**User interface change data**
* * *

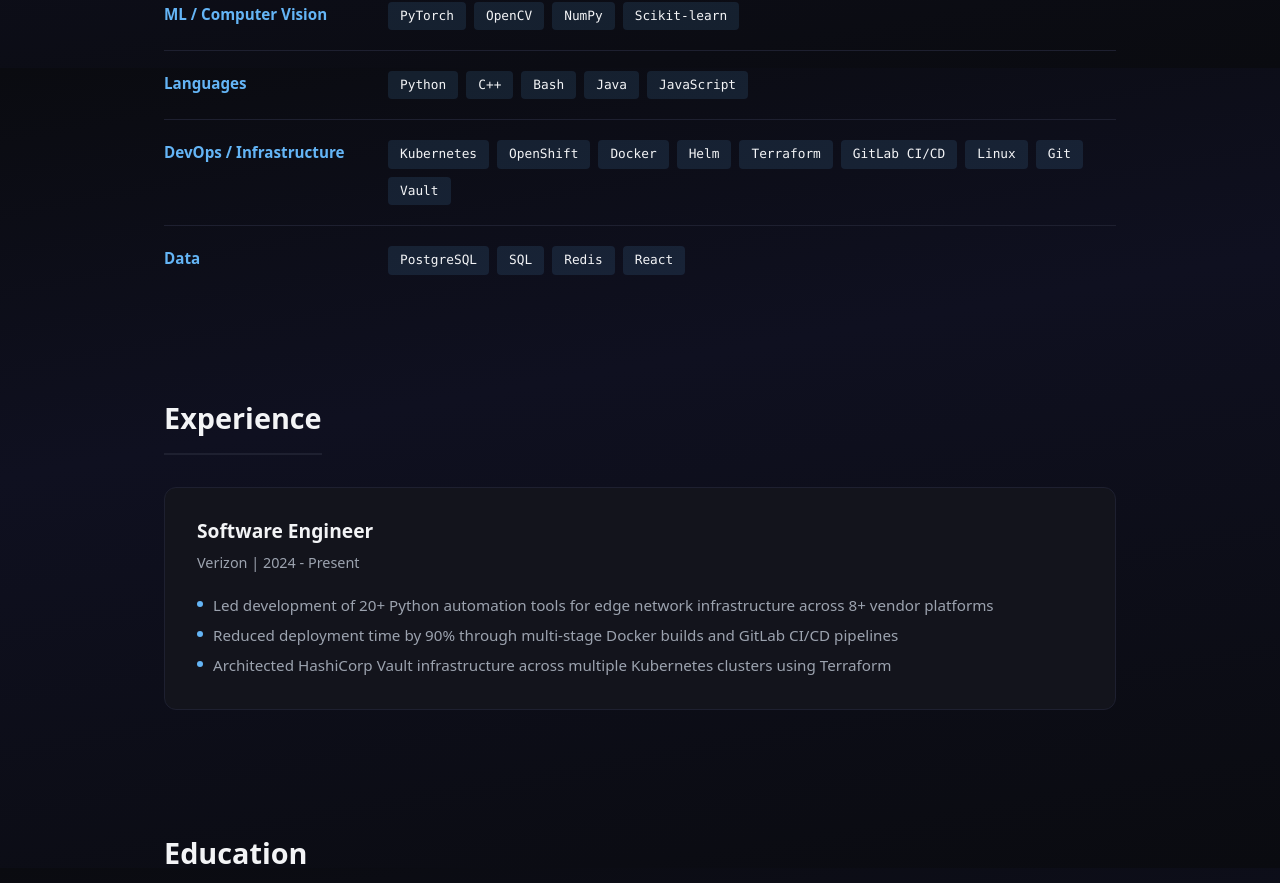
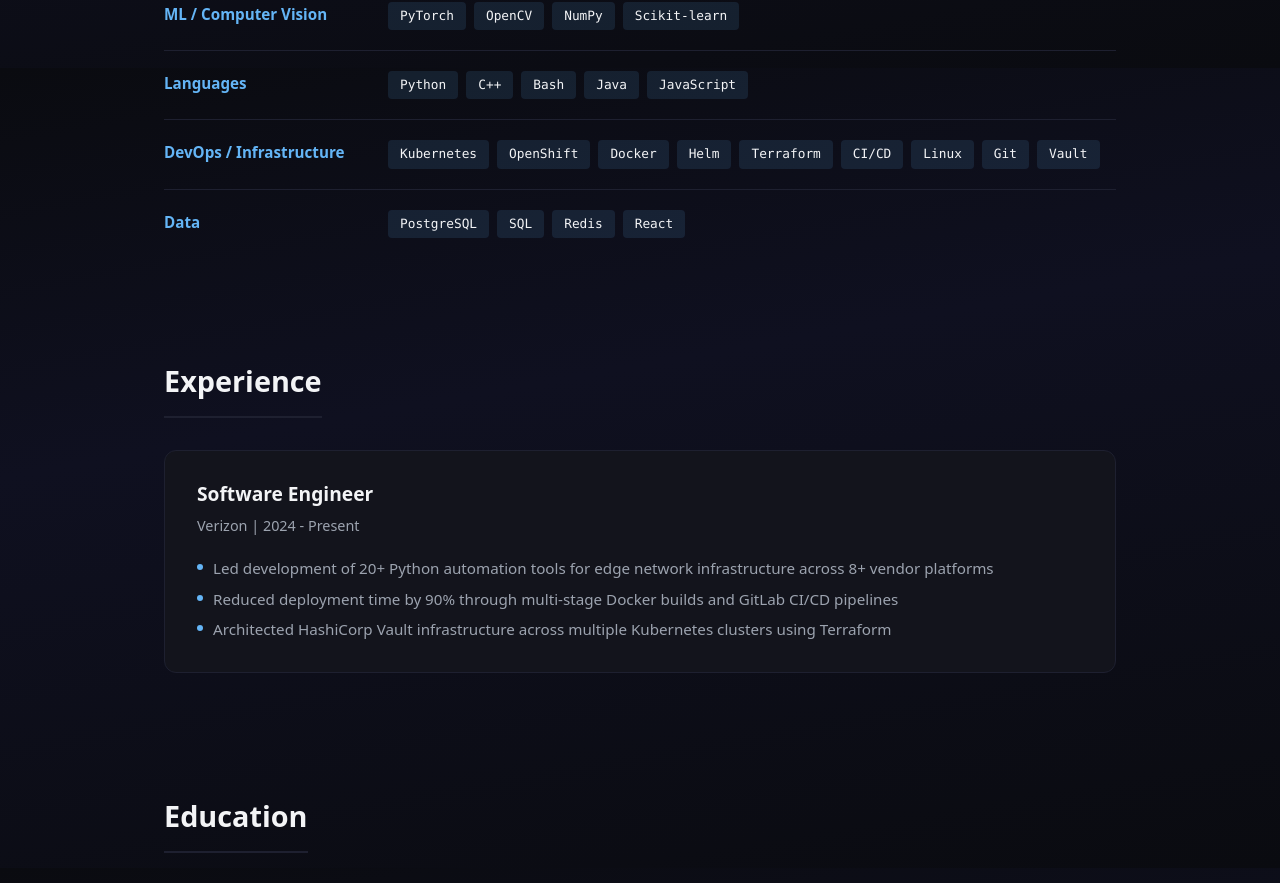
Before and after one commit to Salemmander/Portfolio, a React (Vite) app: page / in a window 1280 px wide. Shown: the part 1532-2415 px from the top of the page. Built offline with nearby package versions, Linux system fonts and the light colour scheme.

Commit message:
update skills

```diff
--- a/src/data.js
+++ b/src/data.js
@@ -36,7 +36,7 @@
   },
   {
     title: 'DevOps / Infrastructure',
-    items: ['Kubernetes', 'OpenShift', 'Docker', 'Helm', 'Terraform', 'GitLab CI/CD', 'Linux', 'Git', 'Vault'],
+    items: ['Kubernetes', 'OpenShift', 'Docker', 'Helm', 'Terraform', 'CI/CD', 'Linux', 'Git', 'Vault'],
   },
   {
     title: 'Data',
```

* * *

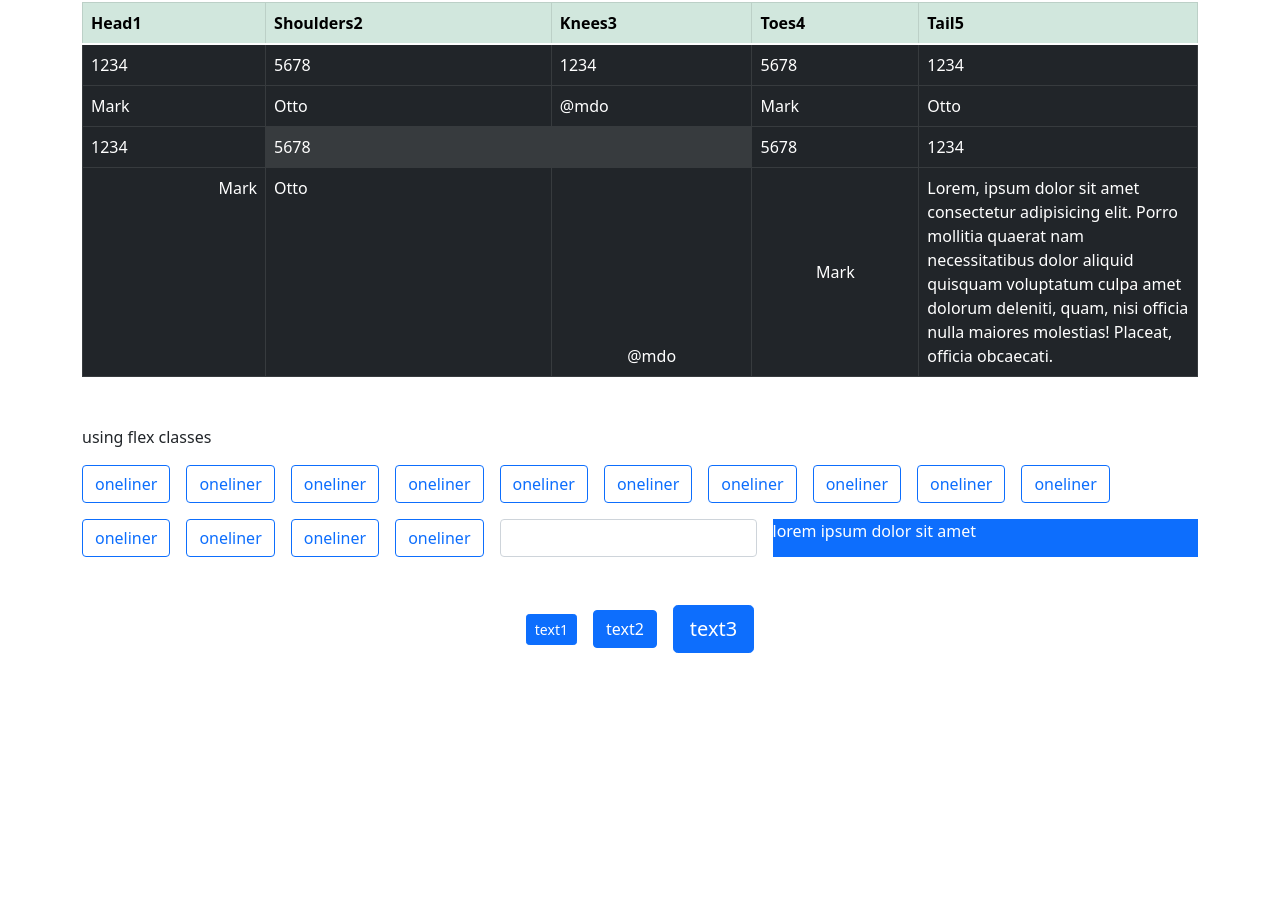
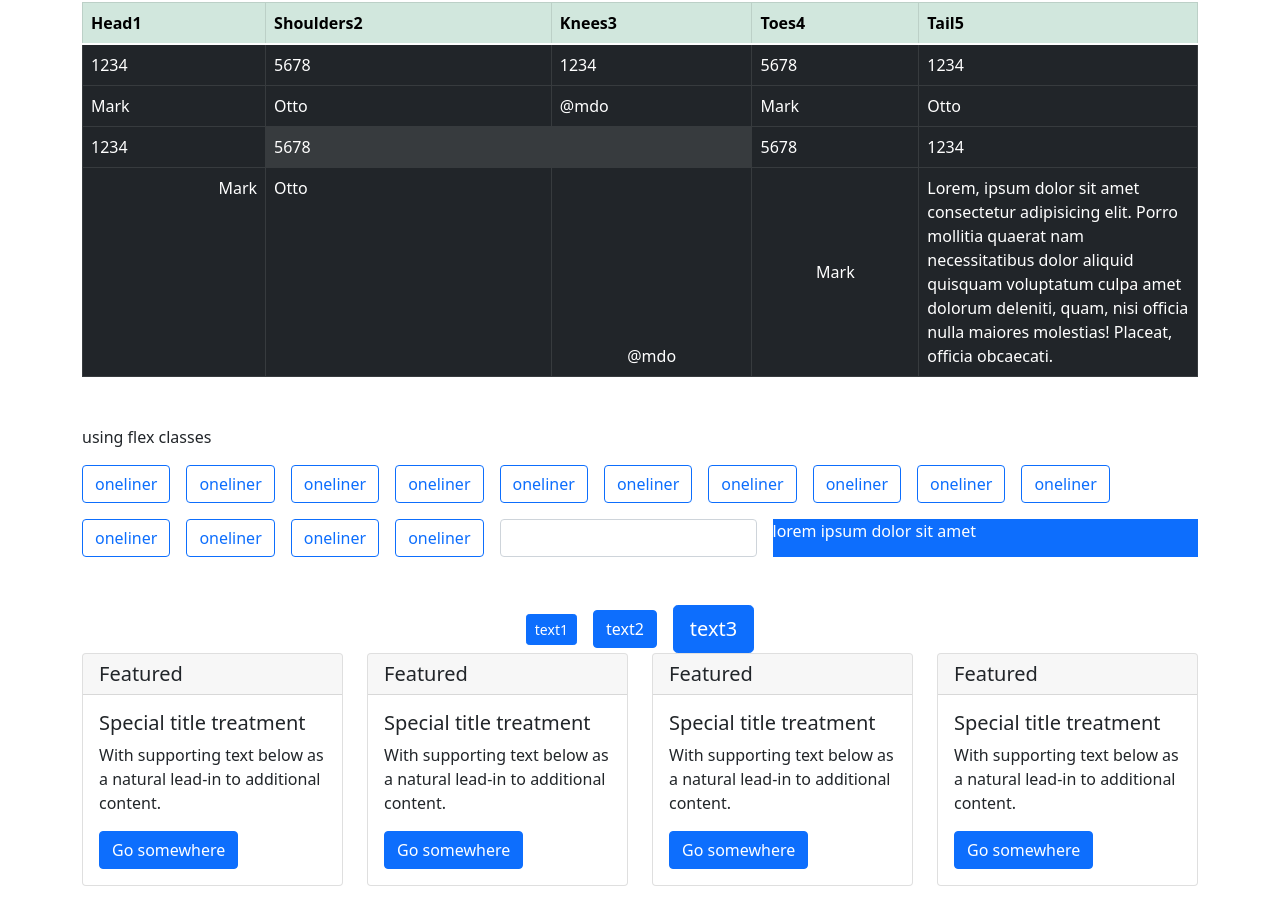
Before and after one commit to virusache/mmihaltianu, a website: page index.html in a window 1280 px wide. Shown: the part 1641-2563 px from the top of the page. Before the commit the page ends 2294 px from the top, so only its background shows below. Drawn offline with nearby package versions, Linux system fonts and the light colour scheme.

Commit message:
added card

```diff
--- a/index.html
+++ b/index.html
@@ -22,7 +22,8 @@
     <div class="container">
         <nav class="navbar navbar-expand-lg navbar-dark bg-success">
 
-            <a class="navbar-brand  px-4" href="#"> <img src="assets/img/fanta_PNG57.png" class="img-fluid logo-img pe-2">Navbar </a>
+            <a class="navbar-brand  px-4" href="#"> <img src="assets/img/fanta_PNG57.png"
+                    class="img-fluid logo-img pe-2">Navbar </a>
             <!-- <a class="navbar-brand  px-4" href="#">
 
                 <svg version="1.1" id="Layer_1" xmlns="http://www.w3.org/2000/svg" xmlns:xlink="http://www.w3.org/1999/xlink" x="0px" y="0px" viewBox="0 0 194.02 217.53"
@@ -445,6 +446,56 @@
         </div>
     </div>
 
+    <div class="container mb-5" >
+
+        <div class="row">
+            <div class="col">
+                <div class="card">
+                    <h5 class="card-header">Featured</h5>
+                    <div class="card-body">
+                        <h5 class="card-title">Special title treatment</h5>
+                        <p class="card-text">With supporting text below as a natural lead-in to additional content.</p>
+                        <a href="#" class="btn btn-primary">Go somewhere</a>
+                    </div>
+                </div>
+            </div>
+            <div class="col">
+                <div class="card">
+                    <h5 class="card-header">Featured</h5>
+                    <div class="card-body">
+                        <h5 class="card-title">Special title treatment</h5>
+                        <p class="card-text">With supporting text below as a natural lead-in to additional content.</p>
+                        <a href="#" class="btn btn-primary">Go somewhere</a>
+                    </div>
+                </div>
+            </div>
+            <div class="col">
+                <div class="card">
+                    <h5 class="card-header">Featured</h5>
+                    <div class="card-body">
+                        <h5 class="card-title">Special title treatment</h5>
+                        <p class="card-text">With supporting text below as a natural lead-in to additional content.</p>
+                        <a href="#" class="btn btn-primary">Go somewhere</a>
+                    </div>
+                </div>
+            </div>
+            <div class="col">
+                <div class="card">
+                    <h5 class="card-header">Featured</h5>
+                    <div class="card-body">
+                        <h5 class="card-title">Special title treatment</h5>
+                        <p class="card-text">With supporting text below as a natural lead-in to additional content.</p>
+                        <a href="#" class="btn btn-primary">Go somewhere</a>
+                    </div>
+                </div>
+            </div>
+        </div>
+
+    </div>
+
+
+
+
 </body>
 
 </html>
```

* * *

**Assigned task**
Give the number of lines in the records above in which the word "logo" appears. Include no other text.

**Response to this exercise**
2